Paki Gal
May 30, 2011 04:50pm
@M Ali Khan: How lucky you were to come across such a great saying and how intelligent of you to have copy-pasted it! If, being a political watchdog, one can't devise solutions then one should definitely also stop repeating oneself too!
azeem
May 30, 2011 11:01pm
wow, so true. I've encountered so many young, well educated Pakistanis living here in New York city who hate America and secular West, yet, they enjoy the religious freedoms and opportunities they receive here. It's just disturbing. These guys get so much from the secular Western society, yet, they also want their destruction. On the contrary, almost every Muslim country on this planet demands non-Muslims to live under Islam Sharia laws.
gp65
May 31, 2011 07:57am

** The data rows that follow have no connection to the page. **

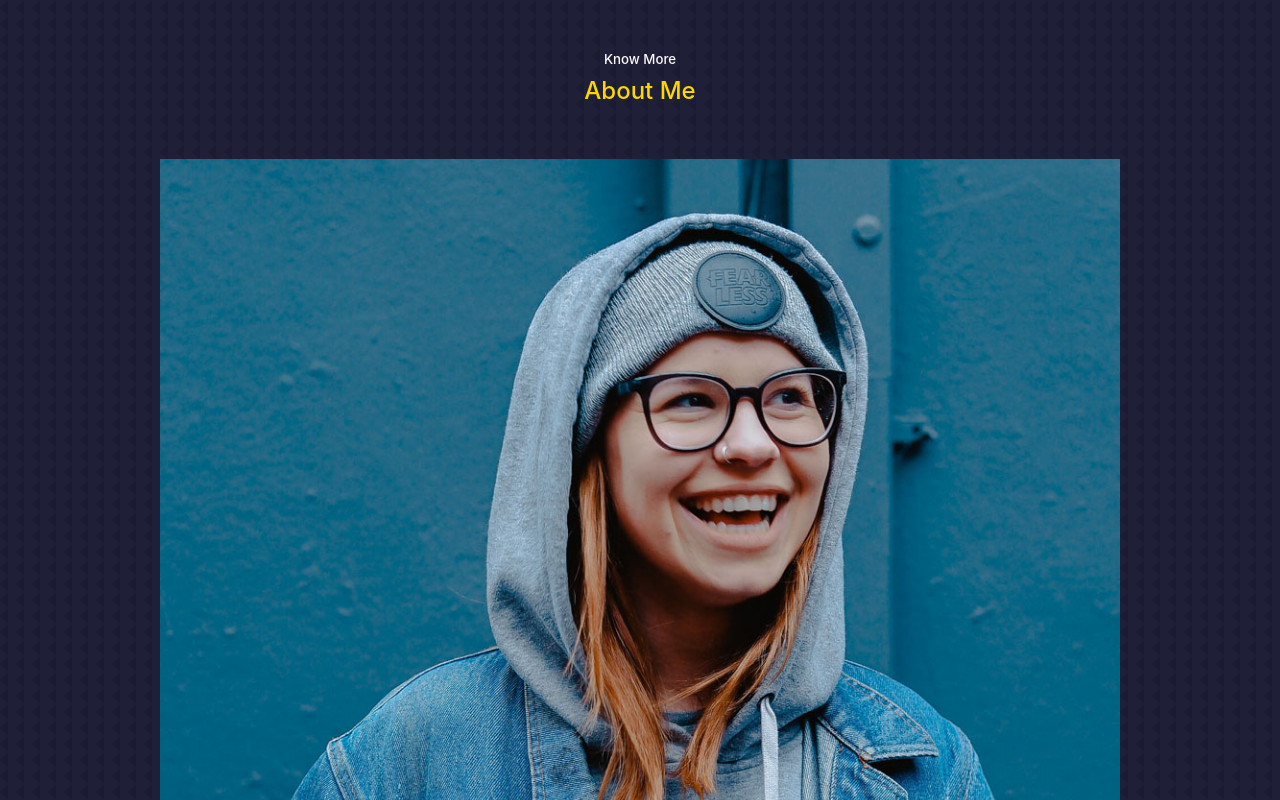
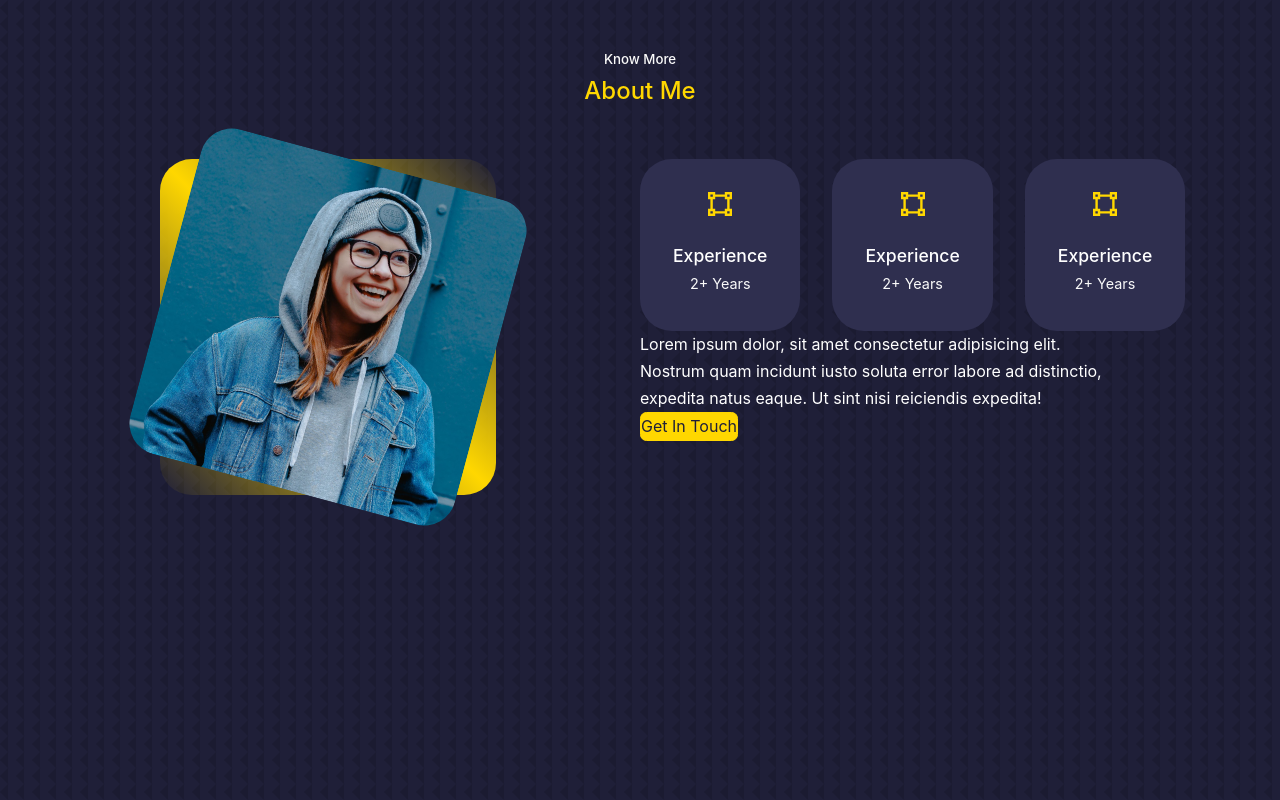
Before and after one commit to RajAdwaita/PortFolio, a React (Create React App) app in the folder portfolio/: page / in a window 1280 px wide. Shown: the part 880-1680 px from the top of the page. Built offline with nearby package versions, Linux system fonts and the light colour scheme.

Commit message:
About Section

```diff
--- a/portfolio/src/Components/about/About.jsx
+++ b/portfolio/src/Components/about/About.jsx
@@ -34,6 +34,9 @@ const About = () => {
                         </article>
                     </div>
 
+                    <p>Lorem ipsum dolor, sit amet consectetur adipisicing elit. Nostrum quam incidunt iusto soluta error labore ad distinctio, expedita natus eaque. Ut sint nisi reiciendis expedita!</p>
+                    <a href="#contact" className='btn btn-primary'>Get In Touch</a>
+
                 </div>
             </div>
         </section>
--- a/portfolio/src/Components/about/about.css
+++ b/portfolio/src/Components/about/about.css
@@ -0,0 +1,65 @@
+.about_container {
+    display: grid;
+    grid-template-columns: 35% 50%;
+    gap: 15%;
+}
+
+.about_me {
+    width: 100%;
+    aspect-ratio: 1/1;
+    border-radius: 2rem;
+    background: linear-gradient(45deg, transparent, var(--color-primary), transparent);
+    display: grid;
+    place-items: center;
+}
+
+.about_me_image {
+    border-radius: 2rem;
+    overflow: hidden;
+    transform: rotate(15deg);
+    transition: transform 1.7s ease-in-out;
+
+}
+
+.about_me_image:hover {
+    /* transform: rotate(15deg); */
+    transform: rotate(375deg);
+
+}
+
+.about_cards {
+    display: grid;
+    grid-template-columns: repeat(3, 1fr);
+    gap: 2rem
+}
+
+.about_card {
+    background: var(--color-bg-variant);
+    border: 1px solid transparent;
+    padding: 2rem;
+    border-radius: 2rem;
+    text-align: center;
+    transition: var(--transition);
+    cursor: pointer;
+}
+
+.about_card:hover {
+    background: transparent;
+    border-color: var(--color-primary-variant);
+}
+
+.about_icon {
+    color: var(--color-primary);
+    font-size: 1.5rem;
+    margin-bottom: 1rem;
+}
+
+.about_card h5 {
+    font-size: 1.1rem;
+}
+
+
+.about_card small {
+    font-size: 0.9rem;
+    color: var(--color-light);
+}
```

If negotiating with Taliban had the potential to reduce terrorism, it would be the right course. But we know what happened in Feb 2009 with the Aman ke muvaayde - the Taliban simply treated that as state weakness and captured more ground and came to settled areas in Swat. Muslim Khan said he does not believe in constitution or democracy. They would only stop with the implementation of sharia which included barbaric punishments such as whipping that girl. How will it help to negotiate with such people. 2009 is not that long back. How can we forget history so quickly?
Saad Durrani
May 31, 2011 10:43am
Sir, with due respect you need a lot of soul-searching. Anyone to everyone in Pakistan - to you it seems - are illogical in their opinions. Weeks over weeks, you have been repeating yourself and now it loses strength.
Abdul
May 31, 2011 01:46pm
NFP is minority in Pakistan. But hopefully that will not deter him speaking the truth.
akbar
May 31, 2011 03:29pm
Dear NFP, you sound like my great grandmother who would not stop complaining and criticizing. While your articles are quite fun to read, they also show the shallowness of your thinking. You are no different than the millions of narrow minded lot comprising the vocal part of our society. I hope you can grow out of it and start accepting that life is not simply black and white!
Ahsan
May 31, 2011 04:49pm
why have people like you made an example of the SWAT DEAL only when the issue of negotiating with the Taliban comes up. Why do you forget about the other deals that still hold. like the deals with haqqani network, hafiz gul bahadur, ansar ul islam, commander nazir etc
arabi
Jun 02, 2011 03:22pm
Many young muslims living in western societies hate west and democracy.but at the same time they enjoy religious freedom provided by democracy.how pitty...
Ali K. Niazi
Jun 02, 2011 06:28pm
If there is drought in the country,NFP somehow will find an excuse to link it with Imran Khan. Yet he never blames PPP & its leadership for the lack of accountability. Blog is glaring example of selective & biased opinion.
Ann von Mehren
Jun 03, 2011 06:08am
Such a thoughtful, heartfelt piece. It's about how young people struggle to be true to their family values even while attracted to change. The descrepancy of adjusting liberated style with a conservative upbringing creates wrinkles for youth everywhere.
Rizwan Cheema
Jun 05, 2011 05:25pm
Dear Mr. Paracha You are having a very good knowledge about Islamic fanatics and you wrote a very comprehensive column about it. But at the same time don't you think that you are being biased. Well of course organizations like MCC and others are bringing a bad name to Islam and Muslims but on the other hand what these Americans and Christians are doing, what do you have to say about it? Pakistan is going through many crisis these days but as a matter of fact you (Pakistani Media) is very much responsible for the such state of the country. And still situation is not that bad as you guys portray on the media. InshAllah the things will get better very soon.